ORDERED that the order is affirmed insofar as appealed and cross-appealed from, without costs or disbursements.
"When a contract does not specify time of performance, the law implies a reasonable time" (Savasta v 470 Newport Assoc., 82 NY2d 763, 765; see Parker v Booker, 33 AD3d 602, 603; Manzi Homes, Inc. v Mooney, 29 AD3d 748, 749; Teramo & Co. v O'Brien-Sheipe Funeral Home, 283 AD2d 635, 636). What constitutes a reasonable time for performance depends upon the circumstances of the particular case (see Savasta v 470 Newport Assoc., 82 NY2d at 765; Parker v Booker, 33 AD3d at 603; Teramo & Co. v O'Brien-Sheipe Funeral Home, 283 AD2d at 636). Contrary to the defendants' contentions on their cross appeal, under the circumstances of this case, the Supreme Court correctly determined that they failed to comply with their obligations under the post-closing agreement dated June 27, 2006, within a reasonable time (see Savasta v 470 Newport Assoc., 82 NY2d at 765; Parker v Booker, 33 AD3d at 603). In response to the plaintiff establishing her prima facie entitlement to judgment as a matter of law, the defendants failed to raise a triable issue of fact. Accordingly, the Supreme Court properly granted that branch of the plaintiff's motion which was for summary judgment on her first cause of action.
"Under the general rule, attorney's fees are incidents of litigation and a prevailing party may not collect them from the loser unless an award is authorized by agreement between the parties, statute or court rule" (Hooper Assoc. v AGS Computers, 74 NY2d 487, 491; see Spratt v Chiulli, 212 AD2d 589, 590-591). Here, the contract of sale pursuant to which the plaintiff sold the subject premises to the defendants contained a provision allowing for an award of an attorney's fee to the prevailing party in an action between the parties "in enforcing the terms of this agreement." Further, the contract of sale expressly provided that the paragraph providing for an award of attorney's fees "shall survive the closing." However, contrary to the plaintiff's contention, it is clear that she seeks to enforce her rights and obtain a remedy pursuant to the post-closing agreement dated June 27, 2006, not the contract of sale.
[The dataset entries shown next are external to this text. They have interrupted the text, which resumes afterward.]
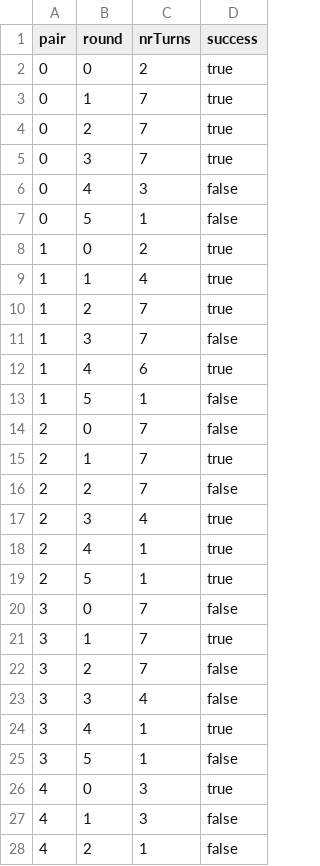
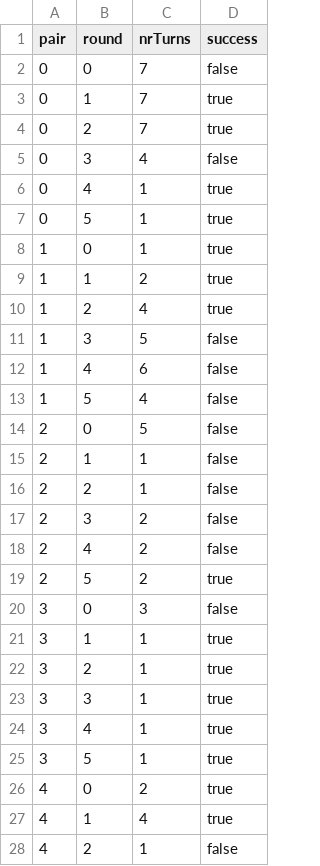
Before and after one commit to computationalcognitivescience/lanag-adaptive, a CSV file: output/results_rounds.csv, drawn as a sheet; only a part is shown; the diff covers the shown part only.

```diff
--- a/output/results_rounds.csv
+++ b/output/results_rounds.csv
@@ -1,28 +1,28 @@
 pair;round;nrTurns;success
-0;0;2;true
+0;0;7;false
 0;1;7;true
 0;2;7;true
-0;3;7;true
-0;4;3;false
-0;5;1;false
-1;0;2;true
-1;1;4;true
-1;2;7;true
-1;3;7;false
-1;4;6;true
-1;5;1;false
-2;0;7;false
-2;1;7;true
-2;2;7;false
-2;3;4;true
-2;4;1;true
-2;5;1;true
-3;0;7;false
-3;1;7;true
-3;2;7;false
-3;3;4;false
+0;3;4;false
+0;4;1;true
+0;5;1;true
+1;0;1;true
+1;1;2;true
+1;2;4;true
+1;3;5;false
+1;4;6;false
+1;5;4;false
+2;0;5;false
+2;1;1;false
+2;2;1;false
+2;3;2;false
+2;4;2;false
+2;5;2;true
+3;0;3;false
+3;1;1;true
+3;2;1;true
+3;3;1;true
 3;4;1;true
-3;5;1;false
-4;0;3;true
-4;1;3;false
+3;5;1;true
+4;0;2;true
+4;1;4;true
 4;2;1;false
```
Also changed, not shown: 1 added row, 1 removed row and 38 edited cells elsewhere in this file, output/results_turns.csv, 1 other file.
The post-closing agreement contains no provision for an award of an attorney's fee, and therefore such an award is not warranted (see Hooper Assoc. v AGS Computers, 74 NY2d at 491; Matter of Meehan v Nassau Community Coll., 242 AD2d 155, 160). Accordingly, the Supreme Court properly denied that branch of the plaintiff's motion which was for summary judgment on her second cause of action.
The defendants' remaining contention is not properly before this Court.
DILLON, J.P., DICKERSON, BELEN and ROMAN, JJ., concur.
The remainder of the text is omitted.